Treatment for rectal cancers depend on the size and location of the tumor as well as other factors. A team of Johns Hopkins experts evaluate each patient to develop an individualized treatment plan based on the specific characteristics of the tumor. These doctors may order x-rays, ultrasound, a CT scan, and blood tests to determine the extent of the disease. This evaluation is an important step in helping the medical team design the best and most effective treatment regimen. Treatment plans may include a single therapy or combination of therapies including surgery, chemotherapy and radiation therapy.
Chemotherapy for Localized Rectal Cancer
Chemotherapy for rectal cancer patients is usually provided as part of a larger treatment plan that involves surgery and radiation treatments. For some rectal cancer patients, chemotherapy is used along with radiation therapy before surgery to shrink a tumor, so that surgeons do not have to remove too much of the tissue, blood vessels, and nerves that surround the tumor. Sparing these tissues can help patients recover faster and maintain their ability to pass fecal matter.
Chemotherapy may also be given to patients after surgery, for up to six months, to kill off any cancer cells that may have been left behind after surgery. This type of chemotherapy is sometimes called adjuvant chemotherapy. According to Nilofer Azad, M.D., an associate professor of oncology at Johns Hopkins and a medical oncologist specializing in gastrointestinal cancers, researchers continue to study whether adjuvant chemotherapy is needed for all patients. She suggests that rectal cancer patients discuss this treatment with their physicians so that they can decide together on the best course of therapy.
Some of the main chemotherapy drugs, used alone or in combination, for treating rectal cancer include:
- fluorouracil (5-FU)
- capecitabine (Xeloda)
Chemotherapy and Immunotherapy for Metastatic Rectal Cancer Patients
Patients with metastatic, or stage IV rectal cancer, are also likely to receive chemotherapy for their primary and metastatic cancers, before and after surgery. These patients receive many of the same treatments as patients with metastatic colon cancer.

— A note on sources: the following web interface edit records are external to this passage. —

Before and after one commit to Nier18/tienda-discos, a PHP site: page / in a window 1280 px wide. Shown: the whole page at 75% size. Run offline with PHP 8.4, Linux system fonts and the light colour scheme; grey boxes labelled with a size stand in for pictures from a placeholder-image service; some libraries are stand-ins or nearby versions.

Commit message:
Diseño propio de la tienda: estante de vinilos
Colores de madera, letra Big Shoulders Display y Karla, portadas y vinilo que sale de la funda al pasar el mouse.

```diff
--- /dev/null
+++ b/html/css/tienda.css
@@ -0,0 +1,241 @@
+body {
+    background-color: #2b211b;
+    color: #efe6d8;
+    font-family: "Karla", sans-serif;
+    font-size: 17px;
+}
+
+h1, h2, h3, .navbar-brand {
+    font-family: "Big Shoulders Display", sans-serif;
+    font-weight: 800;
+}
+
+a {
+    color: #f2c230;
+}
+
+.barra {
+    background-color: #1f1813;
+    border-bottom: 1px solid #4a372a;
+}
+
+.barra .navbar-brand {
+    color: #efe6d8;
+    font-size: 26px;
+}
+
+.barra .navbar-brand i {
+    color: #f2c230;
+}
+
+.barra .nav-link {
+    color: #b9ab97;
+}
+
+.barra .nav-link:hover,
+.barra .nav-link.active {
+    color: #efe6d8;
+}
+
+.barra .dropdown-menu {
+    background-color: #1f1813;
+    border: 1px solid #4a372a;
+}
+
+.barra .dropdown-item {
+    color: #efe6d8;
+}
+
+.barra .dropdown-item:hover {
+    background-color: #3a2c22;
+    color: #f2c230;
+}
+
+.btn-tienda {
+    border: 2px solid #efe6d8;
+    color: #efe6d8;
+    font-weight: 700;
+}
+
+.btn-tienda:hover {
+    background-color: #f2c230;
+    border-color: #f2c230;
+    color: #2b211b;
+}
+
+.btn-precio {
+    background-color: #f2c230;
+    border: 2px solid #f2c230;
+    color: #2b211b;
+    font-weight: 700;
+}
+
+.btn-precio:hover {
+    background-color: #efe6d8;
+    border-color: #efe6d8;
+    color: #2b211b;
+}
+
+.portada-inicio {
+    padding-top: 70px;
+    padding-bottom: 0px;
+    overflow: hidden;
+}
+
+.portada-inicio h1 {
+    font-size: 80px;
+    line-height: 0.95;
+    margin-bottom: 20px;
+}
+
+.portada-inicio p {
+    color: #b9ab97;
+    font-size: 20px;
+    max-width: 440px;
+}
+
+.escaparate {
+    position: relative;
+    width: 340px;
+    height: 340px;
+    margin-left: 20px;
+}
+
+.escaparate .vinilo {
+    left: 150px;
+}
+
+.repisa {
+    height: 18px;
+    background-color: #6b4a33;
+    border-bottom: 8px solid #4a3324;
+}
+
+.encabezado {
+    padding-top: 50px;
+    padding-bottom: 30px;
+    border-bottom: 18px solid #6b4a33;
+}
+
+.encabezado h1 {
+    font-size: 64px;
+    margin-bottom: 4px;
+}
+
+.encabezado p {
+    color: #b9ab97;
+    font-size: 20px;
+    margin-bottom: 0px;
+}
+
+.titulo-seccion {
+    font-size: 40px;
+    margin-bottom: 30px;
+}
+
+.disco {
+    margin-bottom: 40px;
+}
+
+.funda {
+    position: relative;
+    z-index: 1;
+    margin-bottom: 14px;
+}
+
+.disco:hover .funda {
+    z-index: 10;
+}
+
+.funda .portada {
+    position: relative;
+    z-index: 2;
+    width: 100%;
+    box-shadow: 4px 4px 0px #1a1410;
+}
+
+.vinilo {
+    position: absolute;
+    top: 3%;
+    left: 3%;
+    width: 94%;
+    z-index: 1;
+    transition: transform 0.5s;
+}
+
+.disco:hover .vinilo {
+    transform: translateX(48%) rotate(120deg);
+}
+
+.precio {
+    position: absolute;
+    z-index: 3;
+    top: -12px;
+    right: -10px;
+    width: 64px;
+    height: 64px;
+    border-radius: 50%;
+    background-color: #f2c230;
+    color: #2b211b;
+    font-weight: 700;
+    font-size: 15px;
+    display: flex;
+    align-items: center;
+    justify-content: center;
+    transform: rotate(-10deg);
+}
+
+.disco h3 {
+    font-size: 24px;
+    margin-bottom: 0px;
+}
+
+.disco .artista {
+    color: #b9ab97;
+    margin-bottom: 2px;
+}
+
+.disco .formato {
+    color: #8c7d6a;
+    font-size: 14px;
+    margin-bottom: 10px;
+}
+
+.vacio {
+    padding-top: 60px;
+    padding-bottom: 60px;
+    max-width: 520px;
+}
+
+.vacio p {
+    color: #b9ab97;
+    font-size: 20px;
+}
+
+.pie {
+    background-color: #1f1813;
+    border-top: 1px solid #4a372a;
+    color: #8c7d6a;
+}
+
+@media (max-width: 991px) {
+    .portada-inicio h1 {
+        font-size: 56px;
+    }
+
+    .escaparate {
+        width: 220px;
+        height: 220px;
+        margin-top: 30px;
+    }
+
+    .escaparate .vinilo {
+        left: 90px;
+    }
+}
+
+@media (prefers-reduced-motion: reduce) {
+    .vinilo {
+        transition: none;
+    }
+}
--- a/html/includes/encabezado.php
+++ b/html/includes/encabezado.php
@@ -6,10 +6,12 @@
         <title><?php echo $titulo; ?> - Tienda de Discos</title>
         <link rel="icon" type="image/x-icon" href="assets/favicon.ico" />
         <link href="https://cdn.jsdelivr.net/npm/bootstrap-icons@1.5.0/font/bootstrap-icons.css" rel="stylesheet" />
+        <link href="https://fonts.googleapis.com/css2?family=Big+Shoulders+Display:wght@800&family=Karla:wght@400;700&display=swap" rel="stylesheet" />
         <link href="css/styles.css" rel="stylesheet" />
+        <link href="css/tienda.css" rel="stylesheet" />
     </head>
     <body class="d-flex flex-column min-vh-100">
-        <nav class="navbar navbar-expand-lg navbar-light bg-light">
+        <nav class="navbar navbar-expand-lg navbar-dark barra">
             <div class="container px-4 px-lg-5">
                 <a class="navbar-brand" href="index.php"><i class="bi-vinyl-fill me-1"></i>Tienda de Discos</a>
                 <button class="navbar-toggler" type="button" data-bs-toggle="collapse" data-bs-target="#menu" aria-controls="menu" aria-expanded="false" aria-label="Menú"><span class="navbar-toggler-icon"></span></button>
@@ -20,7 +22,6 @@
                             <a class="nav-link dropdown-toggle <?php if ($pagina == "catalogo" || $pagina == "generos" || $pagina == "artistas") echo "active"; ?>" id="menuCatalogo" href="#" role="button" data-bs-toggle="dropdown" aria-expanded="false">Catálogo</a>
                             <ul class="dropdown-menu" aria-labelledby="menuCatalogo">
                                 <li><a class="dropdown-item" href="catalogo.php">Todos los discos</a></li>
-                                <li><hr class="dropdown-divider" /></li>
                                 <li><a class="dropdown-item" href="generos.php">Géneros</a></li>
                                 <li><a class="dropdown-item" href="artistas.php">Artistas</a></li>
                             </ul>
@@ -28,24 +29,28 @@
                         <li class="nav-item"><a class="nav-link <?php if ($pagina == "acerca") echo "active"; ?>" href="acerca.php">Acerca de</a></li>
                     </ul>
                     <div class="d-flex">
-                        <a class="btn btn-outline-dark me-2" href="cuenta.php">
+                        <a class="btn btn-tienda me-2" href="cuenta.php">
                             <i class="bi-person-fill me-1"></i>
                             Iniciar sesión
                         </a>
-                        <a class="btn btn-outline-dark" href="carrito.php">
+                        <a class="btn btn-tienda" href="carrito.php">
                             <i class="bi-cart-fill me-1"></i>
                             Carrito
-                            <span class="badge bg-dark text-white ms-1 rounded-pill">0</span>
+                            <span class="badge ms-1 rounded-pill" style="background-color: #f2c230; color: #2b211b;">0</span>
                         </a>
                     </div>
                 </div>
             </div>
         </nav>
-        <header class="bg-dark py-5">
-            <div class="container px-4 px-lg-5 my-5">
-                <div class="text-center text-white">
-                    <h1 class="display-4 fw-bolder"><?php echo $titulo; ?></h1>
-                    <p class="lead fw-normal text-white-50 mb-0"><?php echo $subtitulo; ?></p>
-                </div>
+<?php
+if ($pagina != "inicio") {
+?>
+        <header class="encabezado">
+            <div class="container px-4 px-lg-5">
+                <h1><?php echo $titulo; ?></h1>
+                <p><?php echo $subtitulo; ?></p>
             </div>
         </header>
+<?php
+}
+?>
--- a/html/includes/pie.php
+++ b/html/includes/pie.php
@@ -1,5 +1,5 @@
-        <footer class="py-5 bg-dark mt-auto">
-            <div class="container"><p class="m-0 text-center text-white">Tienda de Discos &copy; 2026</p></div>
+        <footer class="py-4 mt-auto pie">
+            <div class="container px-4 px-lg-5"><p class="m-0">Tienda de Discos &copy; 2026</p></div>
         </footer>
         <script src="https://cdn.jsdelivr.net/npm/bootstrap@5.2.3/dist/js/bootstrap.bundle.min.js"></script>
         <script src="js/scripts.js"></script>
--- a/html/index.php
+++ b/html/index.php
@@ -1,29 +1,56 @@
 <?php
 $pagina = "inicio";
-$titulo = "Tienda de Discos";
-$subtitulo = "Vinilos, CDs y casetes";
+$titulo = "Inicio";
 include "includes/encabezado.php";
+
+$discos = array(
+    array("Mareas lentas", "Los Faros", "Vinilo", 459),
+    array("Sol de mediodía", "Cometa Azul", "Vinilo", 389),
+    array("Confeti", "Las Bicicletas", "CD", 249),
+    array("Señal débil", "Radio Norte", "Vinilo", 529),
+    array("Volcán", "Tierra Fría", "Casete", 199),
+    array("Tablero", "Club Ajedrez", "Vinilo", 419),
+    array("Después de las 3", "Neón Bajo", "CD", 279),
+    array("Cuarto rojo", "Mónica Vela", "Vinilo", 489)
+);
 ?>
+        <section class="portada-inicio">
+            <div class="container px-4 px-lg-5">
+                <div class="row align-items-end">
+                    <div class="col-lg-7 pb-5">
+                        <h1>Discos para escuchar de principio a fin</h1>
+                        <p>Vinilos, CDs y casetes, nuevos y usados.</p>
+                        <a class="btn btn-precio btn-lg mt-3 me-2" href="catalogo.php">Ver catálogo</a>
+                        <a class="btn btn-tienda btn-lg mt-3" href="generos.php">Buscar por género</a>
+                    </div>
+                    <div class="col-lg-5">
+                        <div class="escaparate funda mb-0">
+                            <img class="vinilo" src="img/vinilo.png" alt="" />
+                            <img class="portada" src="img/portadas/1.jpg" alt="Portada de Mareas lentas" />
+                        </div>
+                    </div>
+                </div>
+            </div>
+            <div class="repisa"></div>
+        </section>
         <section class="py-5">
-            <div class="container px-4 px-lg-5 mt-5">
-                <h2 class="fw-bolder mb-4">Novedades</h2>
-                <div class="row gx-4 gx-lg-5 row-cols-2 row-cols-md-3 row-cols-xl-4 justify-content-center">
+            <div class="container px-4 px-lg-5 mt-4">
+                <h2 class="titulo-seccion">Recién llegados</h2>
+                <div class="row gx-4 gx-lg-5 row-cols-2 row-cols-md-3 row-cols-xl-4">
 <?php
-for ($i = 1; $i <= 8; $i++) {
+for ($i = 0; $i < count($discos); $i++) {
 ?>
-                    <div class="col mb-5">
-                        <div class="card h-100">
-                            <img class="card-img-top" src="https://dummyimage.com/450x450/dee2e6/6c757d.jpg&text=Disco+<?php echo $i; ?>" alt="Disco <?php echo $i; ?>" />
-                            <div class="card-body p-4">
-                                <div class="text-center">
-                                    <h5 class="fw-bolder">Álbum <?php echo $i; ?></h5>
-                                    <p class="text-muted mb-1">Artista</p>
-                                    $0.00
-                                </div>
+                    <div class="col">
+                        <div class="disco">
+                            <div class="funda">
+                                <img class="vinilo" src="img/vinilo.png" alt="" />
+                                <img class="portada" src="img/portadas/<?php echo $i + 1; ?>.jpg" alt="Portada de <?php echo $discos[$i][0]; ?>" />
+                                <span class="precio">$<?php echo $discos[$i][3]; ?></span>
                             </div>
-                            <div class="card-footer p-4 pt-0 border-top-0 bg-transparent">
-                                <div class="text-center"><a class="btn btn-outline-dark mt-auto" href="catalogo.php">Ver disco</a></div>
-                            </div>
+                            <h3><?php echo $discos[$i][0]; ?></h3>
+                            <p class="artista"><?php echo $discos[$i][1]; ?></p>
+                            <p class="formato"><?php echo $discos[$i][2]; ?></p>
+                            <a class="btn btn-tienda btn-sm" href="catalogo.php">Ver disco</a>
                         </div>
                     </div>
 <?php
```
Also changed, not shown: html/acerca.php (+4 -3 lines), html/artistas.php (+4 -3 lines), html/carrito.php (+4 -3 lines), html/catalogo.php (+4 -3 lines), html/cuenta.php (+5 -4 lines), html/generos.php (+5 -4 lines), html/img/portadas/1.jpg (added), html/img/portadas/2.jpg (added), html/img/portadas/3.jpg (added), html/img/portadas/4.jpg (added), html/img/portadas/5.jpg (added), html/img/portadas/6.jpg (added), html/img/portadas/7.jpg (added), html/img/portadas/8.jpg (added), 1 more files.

They may also be eligible for clinical trials at Johns Hopkins that are primarily focused on colon cancer patients.
A recent clinical trial by Johns Hopkins researchers has suggested that an immunotherapy drug called pembrolizumab (Keytruda) may be very effective for metastatic advanced colorectal cancer in patients that have the genetic biomarker of high microsatellite instability.
Advanced Colon and Rectal Cancer
Experts at Johns Hopkins continue to refine standard therapies and develop new ones to offer viable treatment options for all colon and rectum cancer patients. In patients with advanced colon and rectum cancer, the disease frequently has spread beyond the colon and rectum to the liver. If there are a small number of tumors in the liver, the doctor can often remove them surgically. Recent advances at Johns Hopkins in surgical techniques, anesthesia support, and intraoperative ultrasonography have significantly improved outcomes for patients undergoing liver surgery. If surgical removal is not an option, doctors may use a technique known as cryotherapy. During this surgery, a probe containing liquid nitrogen is placed on the tumors to destroy them by freezing.
Johns Hopkins researchers are studying a number of drugs with known or potential activity in the treatment of colon and rectum cancer. The researchers also participate in large national studies of new treatment approaches. These innovative therapies are available to patients who cannot be treated with surgery. For some patients, outpatient treatment with an infusion pump to provide a continuous intravenous flow of anticancer drugs is an option. Others may benefit from a chemotherapy pump surgically implanted at the tumor site to deliver anticancer drugs directly to the tumor.